For possibly the first time in state history, the Legislature's Speaker of the House and its Senate president both hail from Yavapai County.
The Senate narrowly chose Prescott rancher Steve Pierce Thursday to be its new president.
"I couldn't be happier," said Rep. Andy Tobin of Paulden, who became House speaker earlier this year. "Steve Pierce is a long-standing friend of mine, and the Arizona Senate is in good hands."
Pierce replaces Russell Pearce of Mesa after Pearce lost a recall election Tuesday.
Pierce said he will focus his efforts on jobs and the state budget.
"It will be about the budget and helping people find work, getting jobs here, getting business back to where it can flourish," Pierce said. "And we've got to look where we can for new sources of revenue. I don't mean higher taxes."
Examples of new revenue sources include selling more state trust lands and legalizing slot machines at horse and dog racetracks, Pierce said.
"That would definitely help Yavapai County and get the racetrack running again," said Pierce, who owned horses that raced at Yavapai Downs before it went bankrupt this year.
While racinos would break compacts with Indian tribes and allow the tribes to stop giving a cut of their revenues to the state, Pierce said at least one study shows the racinos could produce three times more state government revenues than the Indian casinos.
Pierce said he won't be focusing on immigration issues like his predecessor, who authored numerous laws to reduce illegal immigration. Pierce voted against Pearce's latest package of immigration bills this year.
"I don't have an agenda," Pierce said. "My job will be to help other people."
Pierce, who had been the Senate's majority whip since 2009, won the presidency Thursday by an 11-10 vote of Senate Republicans behind closed doors. Senate Majority Leader Andy Biggs got the other 10 votes.
Pierce said his fellow Republican senators did not voice concerns about having Yavapai County residents in both of the Legislature's leadership positions. He noted that Biggs is from the Phoenix metro area and new Majority Whip Frank Antenori is from Tucson, so the leadership represents all areas of the state.
Democratic leaders issued hopeful statements.
"I congratulate Sen. Pierce and I truly hope that he will work with us to end the partisanship and solve the serious problems that face our state," Senate Minority Leader David Schapira said.
"I congratulate and look forward to working with Sen. Pierce in his new role as president," House Minority Leader Chad Campbell said. "I hope that President Pierce will reject the partisanship and extremism that has been standard operating procedure in the Legislature these past few years."
Pierce joins House Speaker Tobin in the two top legislative leadership positions. In April, Tobin became the first House speaker from Yavapai County since 1933.

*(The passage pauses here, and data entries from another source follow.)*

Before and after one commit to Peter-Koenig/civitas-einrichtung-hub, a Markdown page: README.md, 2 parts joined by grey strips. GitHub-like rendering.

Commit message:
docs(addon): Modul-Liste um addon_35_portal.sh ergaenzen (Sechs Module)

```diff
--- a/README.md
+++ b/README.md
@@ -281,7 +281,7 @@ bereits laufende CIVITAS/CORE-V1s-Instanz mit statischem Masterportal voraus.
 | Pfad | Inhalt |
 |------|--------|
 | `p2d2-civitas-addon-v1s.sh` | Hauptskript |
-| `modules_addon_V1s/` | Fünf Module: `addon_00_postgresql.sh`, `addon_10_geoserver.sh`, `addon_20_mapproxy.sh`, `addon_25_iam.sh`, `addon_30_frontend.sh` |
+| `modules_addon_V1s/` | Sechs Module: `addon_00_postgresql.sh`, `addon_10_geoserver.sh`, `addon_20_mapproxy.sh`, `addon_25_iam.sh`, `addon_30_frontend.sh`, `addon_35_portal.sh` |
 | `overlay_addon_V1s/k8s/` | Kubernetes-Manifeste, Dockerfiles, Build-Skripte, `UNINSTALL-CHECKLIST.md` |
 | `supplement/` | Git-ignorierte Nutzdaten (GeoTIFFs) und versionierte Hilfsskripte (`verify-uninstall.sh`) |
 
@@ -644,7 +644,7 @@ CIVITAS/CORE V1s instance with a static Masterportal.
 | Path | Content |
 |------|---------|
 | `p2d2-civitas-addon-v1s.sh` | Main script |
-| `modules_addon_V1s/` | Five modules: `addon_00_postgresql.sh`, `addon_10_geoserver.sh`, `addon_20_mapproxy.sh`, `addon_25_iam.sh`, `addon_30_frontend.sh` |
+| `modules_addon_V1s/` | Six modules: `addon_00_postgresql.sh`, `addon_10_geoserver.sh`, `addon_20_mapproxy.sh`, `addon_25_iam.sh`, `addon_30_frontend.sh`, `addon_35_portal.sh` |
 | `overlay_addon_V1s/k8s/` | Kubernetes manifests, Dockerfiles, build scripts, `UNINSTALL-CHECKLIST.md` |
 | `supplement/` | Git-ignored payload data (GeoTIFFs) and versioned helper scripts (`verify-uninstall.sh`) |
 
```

Pierce is the first Senate president from Yavapai County since Ken Bennett of Prescott, who was speaker in 2003-2007 and now is secretary of state. The secretary of state is the second-highest state office behind the governor.
Yavapai County Republican Party Chair Mal Barrett Jr. said all three men have gained reputations as people who listen.

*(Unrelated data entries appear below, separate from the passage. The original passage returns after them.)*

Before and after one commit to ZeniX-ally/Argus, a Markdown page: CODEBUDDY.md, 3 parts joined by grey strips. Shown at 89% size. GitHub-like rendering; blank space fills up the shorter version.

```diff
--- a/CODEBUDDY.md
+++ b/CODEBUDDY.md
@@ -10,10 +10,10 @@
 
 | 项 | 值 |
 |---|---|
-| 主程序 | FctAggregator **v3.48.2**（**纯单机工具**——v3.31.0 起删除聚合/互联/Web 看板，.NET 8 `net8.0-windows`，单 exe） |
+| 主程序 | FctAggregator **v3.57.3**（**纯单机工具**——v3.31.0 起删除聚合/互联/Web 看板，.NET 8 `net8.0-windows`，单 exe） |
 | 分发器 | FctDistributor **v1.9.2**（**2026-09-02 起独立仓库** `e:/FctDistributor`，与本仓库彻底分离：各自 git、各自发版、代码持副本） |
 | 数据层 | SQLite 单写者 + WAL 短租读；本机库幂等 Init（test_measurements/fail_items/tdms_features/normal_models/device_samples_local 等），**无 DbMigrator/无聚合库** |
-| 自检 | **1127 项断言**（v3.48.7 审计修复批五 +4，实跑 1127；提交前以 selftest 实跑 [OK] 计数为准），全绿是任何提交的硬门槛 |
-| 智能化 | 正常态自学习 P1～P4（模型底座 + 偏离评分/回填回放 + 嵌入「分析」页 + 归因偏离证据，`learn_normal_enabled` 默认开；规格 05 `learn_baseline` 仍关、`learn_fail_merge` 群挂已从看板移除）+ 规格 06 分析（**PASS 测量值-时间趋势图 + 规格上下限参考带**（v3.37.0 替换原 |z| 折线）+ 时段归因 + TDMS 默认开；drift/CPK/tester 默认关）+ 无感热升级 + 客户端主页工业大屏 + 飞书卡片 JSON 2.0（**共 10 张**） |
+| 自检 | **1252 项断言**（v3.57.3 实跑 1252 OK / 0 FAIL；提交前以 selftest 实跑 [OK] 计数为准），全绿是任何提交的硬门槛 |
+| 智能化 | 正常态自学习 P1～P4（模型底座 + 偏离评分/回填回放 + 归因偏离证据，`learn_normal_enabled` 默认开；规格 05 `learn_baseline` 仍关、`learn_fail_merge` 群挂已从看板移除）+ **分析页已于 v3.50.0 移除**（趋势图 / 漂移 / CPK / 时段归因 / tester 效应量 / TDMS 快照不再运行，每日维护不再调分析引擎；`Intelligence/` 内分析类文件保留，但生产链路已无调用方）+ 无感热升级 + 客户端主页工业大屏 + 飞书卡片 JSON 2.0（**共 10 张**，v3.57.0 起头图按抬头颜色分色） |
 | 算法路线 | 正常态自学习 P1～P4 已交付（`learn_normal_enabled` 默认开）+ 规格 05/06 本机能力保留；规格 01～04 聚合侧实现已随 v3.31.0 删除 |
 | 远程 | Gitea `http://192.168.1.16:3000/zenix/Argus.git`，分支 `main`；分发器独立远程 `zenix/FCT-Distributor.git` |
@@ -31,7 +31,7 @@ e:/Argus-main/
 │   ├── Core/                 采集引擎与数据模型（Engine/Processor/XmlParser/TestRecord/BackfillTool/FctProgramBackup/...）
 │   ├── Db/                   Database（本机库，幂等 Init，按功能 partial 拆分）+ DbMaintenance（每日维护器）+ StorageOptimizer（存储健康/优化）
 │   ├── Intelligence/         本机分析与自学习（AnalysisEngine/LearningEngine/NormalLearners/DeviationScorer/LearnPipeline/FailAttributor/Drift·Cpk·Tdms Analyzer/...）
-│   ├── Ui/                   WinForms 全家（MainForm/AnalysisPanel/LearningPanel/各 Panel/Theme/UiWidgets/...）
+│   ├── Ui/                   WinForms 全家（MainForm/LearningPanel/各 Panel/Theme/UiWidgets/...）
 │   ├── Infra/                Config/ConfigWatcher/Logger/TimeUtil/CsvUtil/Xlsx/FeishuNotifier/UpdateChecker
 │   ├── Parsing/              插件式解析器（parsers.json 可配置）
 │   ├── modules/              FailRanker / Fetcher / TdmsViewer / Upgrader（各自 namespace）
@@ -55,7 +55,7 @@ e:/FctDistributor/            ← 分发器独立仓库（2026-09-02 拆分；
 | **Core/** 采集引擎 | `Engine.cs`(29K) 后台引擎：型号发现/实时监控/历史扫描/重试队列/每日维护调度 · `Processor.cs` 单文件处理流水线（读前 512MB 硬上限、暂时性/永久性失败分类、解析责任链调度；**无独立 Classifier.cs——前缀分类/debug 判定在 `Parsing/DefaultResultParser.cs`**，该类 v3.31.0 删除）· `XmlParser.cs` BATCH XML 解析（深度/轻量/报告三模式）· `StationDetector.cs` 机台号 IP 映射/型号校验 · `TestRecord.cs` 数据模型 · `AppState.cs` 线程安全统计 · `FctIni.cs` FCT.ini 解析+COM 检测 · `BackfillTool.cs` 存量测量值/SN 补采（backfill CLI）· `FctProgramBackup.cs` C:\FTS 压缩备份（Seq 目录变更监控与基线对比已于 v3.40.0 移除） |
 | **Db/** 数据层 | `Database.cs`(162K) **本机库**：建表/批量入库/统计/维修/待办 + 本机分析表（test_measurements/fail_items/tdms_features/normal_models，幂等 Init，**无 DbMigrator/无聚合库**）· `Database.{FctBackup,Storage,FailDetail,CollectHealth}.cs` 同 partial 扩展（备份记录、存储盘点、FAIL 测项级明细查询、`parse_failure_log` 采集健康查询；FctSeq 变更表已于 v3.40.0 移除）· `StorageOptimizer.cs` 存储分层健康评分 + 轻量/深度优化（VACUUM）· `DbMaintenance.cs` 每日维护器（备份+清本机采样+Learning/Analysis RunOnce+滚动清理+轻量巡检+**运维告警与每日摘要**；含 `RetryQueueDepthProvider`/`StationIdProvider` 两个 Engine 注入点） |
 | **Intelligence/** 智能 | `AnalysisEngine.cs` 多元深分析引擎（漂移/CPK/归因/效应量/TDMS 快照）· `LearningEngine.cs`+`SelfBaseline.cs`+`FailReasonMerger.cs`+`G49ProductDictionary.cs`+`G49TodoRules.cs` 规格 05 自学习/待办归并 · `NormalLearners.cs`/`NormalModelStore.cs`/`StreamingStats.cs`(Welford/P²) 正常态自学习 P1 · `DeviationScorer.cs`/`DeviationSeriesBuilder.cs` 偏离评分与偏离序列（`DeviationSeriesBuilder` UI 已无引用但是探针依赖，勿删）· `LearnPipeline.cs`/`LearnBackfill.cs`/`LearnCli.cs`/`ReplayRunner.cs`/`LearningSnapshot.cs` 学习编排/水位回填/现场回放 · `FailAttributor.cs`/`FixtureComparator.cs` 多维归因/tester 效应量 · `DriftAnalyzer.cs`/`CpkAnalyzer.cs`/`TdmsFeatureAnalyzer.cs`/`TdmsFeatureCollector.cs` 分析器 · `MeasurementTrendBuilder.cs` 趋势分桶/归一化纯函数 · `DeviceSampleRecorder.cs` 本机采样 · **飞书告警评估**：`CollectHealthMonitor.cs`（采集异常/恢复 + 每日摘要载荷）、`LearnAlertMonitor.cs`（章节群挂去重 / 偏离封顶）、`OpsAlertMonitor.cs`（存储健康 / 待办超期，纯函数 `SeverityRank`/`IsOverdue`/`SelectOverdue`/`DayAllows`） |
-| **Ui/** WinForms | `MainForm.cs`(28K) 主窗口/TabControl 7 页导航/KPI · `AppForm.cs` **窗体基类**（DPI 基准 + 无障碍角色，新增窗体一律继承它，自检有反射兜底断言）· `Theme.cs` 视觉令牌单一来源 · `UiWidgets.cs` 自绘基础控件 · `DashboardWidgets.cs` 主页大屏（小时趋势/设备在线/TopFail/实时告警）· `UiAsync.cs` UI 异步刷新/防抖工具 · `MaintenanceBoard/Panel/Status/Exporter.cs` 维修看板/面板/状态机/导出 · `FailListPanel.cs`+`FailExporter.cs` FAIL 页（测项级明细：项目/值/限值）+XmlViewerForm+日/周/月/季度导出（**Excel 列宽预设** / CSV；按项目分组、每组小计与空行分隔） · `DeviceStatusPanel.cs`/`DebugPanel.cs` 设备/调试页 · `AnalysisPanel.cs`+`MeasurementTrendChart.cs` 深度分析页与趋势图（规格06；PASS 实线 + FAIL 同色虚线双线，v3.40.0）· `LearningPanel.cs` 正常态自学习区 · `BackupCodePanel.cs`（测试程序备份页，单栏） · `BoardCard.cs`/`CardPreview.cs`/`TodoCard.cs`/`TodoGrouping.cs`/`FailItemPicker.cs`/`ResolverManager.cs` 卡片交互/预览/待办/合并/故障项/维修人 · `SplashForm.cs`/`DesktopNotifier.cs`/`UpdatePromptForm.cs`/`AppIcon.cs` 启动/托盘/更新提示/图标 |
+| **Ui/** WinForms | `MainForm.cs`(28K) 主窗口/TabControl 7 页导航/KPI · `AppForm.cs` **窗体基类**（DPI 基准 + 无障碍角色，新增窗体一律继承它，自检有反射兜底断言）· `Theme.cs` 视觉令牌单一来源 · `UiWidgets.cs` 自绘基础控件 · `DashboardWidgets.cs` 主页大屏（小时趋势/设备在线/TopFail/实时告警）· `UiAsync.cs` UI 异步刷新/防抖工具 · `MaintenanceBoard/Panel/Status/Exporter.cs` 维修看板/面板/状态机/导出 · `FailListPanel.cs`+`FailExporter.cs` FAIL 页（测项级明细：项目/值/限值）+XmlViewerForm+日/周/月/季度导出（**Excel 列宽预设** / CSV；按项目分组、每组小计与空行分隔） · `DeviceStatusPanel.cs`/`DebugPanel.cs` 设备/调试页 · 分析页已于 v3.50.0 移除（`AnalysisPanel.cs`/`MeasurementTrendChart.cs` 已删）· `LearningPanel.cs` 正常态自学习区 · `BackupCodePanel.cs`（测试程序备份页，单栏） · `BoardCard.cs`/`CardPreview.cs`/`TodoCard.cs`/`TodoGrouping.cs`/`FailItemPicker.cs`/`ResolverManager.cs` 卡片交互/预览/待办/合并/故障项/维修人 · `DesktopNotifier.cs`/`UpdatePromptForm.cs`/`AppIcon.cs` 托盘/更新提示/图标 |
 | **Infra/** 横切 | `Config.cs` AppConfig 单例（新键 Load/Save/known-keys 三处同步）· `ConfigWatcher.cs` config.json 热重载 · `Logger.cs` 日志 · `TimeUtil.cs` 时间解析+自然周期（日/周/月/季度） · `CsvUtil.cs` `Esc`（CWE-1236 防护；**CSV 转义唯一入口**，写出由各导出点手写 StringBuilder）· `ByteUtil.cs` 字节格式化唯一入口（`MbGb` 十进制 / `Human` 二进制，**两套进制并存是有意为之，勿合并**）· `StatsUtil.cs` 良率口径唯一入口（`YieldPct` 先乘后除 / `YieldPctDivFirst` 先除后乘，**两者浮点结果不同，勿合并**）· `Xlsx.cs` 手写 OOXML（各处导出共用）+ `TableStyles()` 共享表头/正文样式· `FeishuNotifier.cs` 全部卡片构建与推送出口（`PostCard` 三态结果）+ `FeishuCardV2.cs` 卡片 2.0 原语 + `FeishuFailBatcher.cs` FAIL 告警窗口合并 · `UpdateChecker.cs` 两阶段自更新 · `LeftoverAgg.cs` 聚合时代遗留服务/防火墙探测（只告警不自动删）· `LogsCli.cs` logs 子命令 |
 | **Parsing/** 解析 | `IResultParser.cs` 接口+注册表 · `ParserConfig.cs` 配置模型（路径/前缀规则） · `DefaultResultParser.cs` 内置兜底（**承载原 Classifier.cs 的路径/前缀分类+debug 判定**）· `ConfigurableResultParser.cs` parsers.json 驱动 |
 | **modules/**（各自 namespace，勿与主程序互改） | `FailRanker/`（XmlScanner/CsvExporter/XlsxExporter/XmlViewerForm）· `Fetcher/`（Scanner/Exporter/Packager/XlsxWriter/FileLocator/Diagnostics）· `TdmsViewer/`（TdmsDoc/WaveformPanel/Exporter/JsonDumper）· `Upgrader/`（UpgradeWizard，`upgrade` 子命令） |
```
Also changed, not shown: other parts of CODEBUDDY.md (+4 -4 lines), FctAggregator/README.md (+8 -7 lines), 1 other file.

"I just think we've got good breeding stock up here in Yavapai County," said Barrett, in a reference to Pierce's ranching heritage.
"We are rational conservatives," Barrett said of Yavapai County Republican leaders. "We don't give ground, but we are respectful in the way we deal with other people."
Barrett has known Pierce for about three decades.
"Steve Pierce is a stalwart conservative in Arizona politics, but he has the ability to negotiate and have a rational discourse with those he disagrees with," Barrett added.
It's noteworthy that Pierce got the leadership job in only his second term as a senator, Barrett added. Pierce, a third-generation Arizonan, first entered politics in 2001 as Yavapai County Republican chair.
Pierce noted that Judge Robert Brutinel of Prescott also recently rose to a top state position, on the Arizona Supreme Court.
"Prescott's pretty important in the state," Pierce said. "I think it's great."
State records indicate that Yavapai County might have laid claim to both the House and Senate leaders for a fleeting moment during the state's first year of existence in 1912, when H.H. Linney of Yavapai County apparently was speaker during just one special session while M.G. Cunniff of Yavapai County was Senate president. Both were Democrats.
The state archives didn't have a list of the territorial Legislature's speakers and presidents Thursday, and it's still working on complete lists of state Legislature speakers and presidents that include their community of residence.